The advertising and marketing aspect of home selling has been somewhat digital for a while, what with multiple listing services (MLS) — which professional agents peruse — and popular real estate marketplace sites like Zillow. Email ads and solicitations are also common. But thanks to advances in technology, the entire real estate transaction now can be done exclusively online, from initial listing to final closing.
If you’re interested in selling your home digitally, here’s what you need to know and how to go about it, whether you are using a real estate agent or doing it all on your own.
The online home selling experience
If you list your home for sale, chances are it’ll appear online on your broker or agent’s company website, as well as on the MLS and popular real estate listings platforms. This can help you reach a wide array of prospective buyers — especially since they’re looking online, via real estate apps and sites.
According to the National Association of Realtors’ 2021 Profile of Home Buyers and Sellers, an estimated 95 percent of homebuyers used the internet to find properties, with 41 percent starting the buying process by viewing online listings. Virtual home tours are also on the rise, with Redfin reporting that 63 percent of buyers made an offer on a home sight unseen in 2020. Additionally, buyers and sellers no longer need to be present at the closing table, as virtual closings are an option in 44 U.S. states.
Ways to sell a home online
There are several different ways to sell a home online, including:
- Sell to an instant buyer (iBuyer): An iBuyer is a company that purchases homes online directly from private sellers with the goal to resell the home at a profit. These companies rely on computer algorithms to determine home prices, and they can make an offer quickly and save you the hassle of listing, marketing and showing your home. However, iBuyers aren’t available in all regions, and they typically charge service fees of around 5 percent.
- Sell with a real estate agent: Selling with a real estate agent who lists your home online is another option. Generally, real estate agents charge commissions of 5 to 6 percent of your home’s sale price. But they list, market, schedule showings and handle paperwork on your behalf, which is a huge timesaver.
- Sell it yourself: Listing your home online on your own as a “for sale by owner“(FSBO) property is another option, which could help you save money on real estate commissions. However, you’ll also need to design the listing, market your home, manage showings and handle all the paperwork.

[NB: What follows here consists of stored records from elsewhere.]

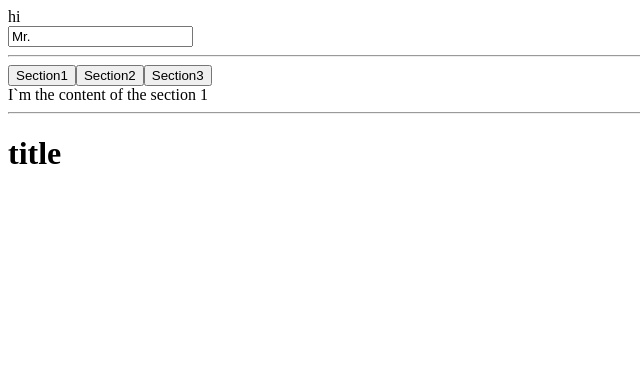
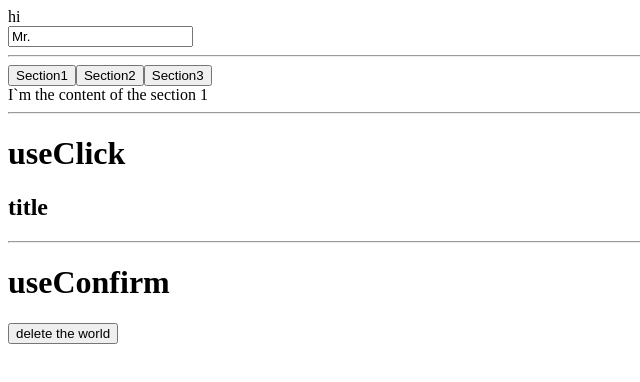
Before and after one commit to minsoo-web/custom-hooks-exercise, a React (Create React App) app: page / in a window 1280 px wide. Shown: the top 382 px of the page, without its empty margins (0-640 px from the left). Built offline with nearby package versions, Linux system fonts and the light colour scheme.

Commit message:
feat: useConfirm

```diff
--- a/src/App.tsx
+++ b/src/App.tsx
@@ -1,5 +1,5 @@
 import React from "react";
-import { useClick, useInput, useTabs, useTitle } from "./hooks";
+import { useClick, useConfirm, useInput, useTabs, useTitle } from "./hooks";
 
 const content: useTabs.TabItem[] = [
   {
@@ -32,6 +32,10 @@ function App() {
   const sayHello = () => console.log("say hello");
 
   const title = useClick(sayHello);
+  const deleteWorld = () => console.log("delete");
+  const abort = () => console.log("aborted");
+
+  const confirmDelete = useConfirm("Are you sure?", deleteWorld, abort);
 
   return (
     <>
@@ -50,7 +54,12 @@ function App() {
       <div>{tabs.currentItem.content}</div>
 
       <hr />
-      <h1 ref={title}>title</h1>
+      <h1>useClick</h1>
+      <h2 ref={title}>title</h2>
+
+      <hr />
+      <h1>useConfirm</h1>
+      <button onClick={confirmDelete}>delete the world</button>
     </>
   );
 }
--- a/src/hooks/index.js
+++ b/src/hooks/index.js
@@ -2,5 +2,6 @@ import useInput from "./useInput";
 import * as useTabs from "./useTabs";
 import useTitle from "./useTitle";
 import useClick from "./useClick";
+import useConfirm from "./useConfirm";
 
-export { useInput, useTabs, useTitle, useClick };
+export { useInput, useTabs, useTitle, useClick, useConfirm };
--- /dev/null
+++ b/src/hooks/useConfirm.ts
@@ -0,0 +1,13 @@
+const useConfirm = (message: string, callback: Function, rejection: Function) => {
+  const confirmAction = () => {
+    if (window.confirm(message)) {
+      callback();
+    } else {
+      rejection();
+    }
+  };
+
+  return confirmAction;
+};
+
+export default useConfirm;
```
Also changed, not shown: 1 other file (tests, documents, lock files or other folders).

The internet has made doing-it-yourself more tempting in many ways, but it may not be as easy as it looks, many real estate pros warn. “Marketing is limited,” says Jon Sanborn, a licensed San Diego Realtor and co-owner of SD House Guys. “…….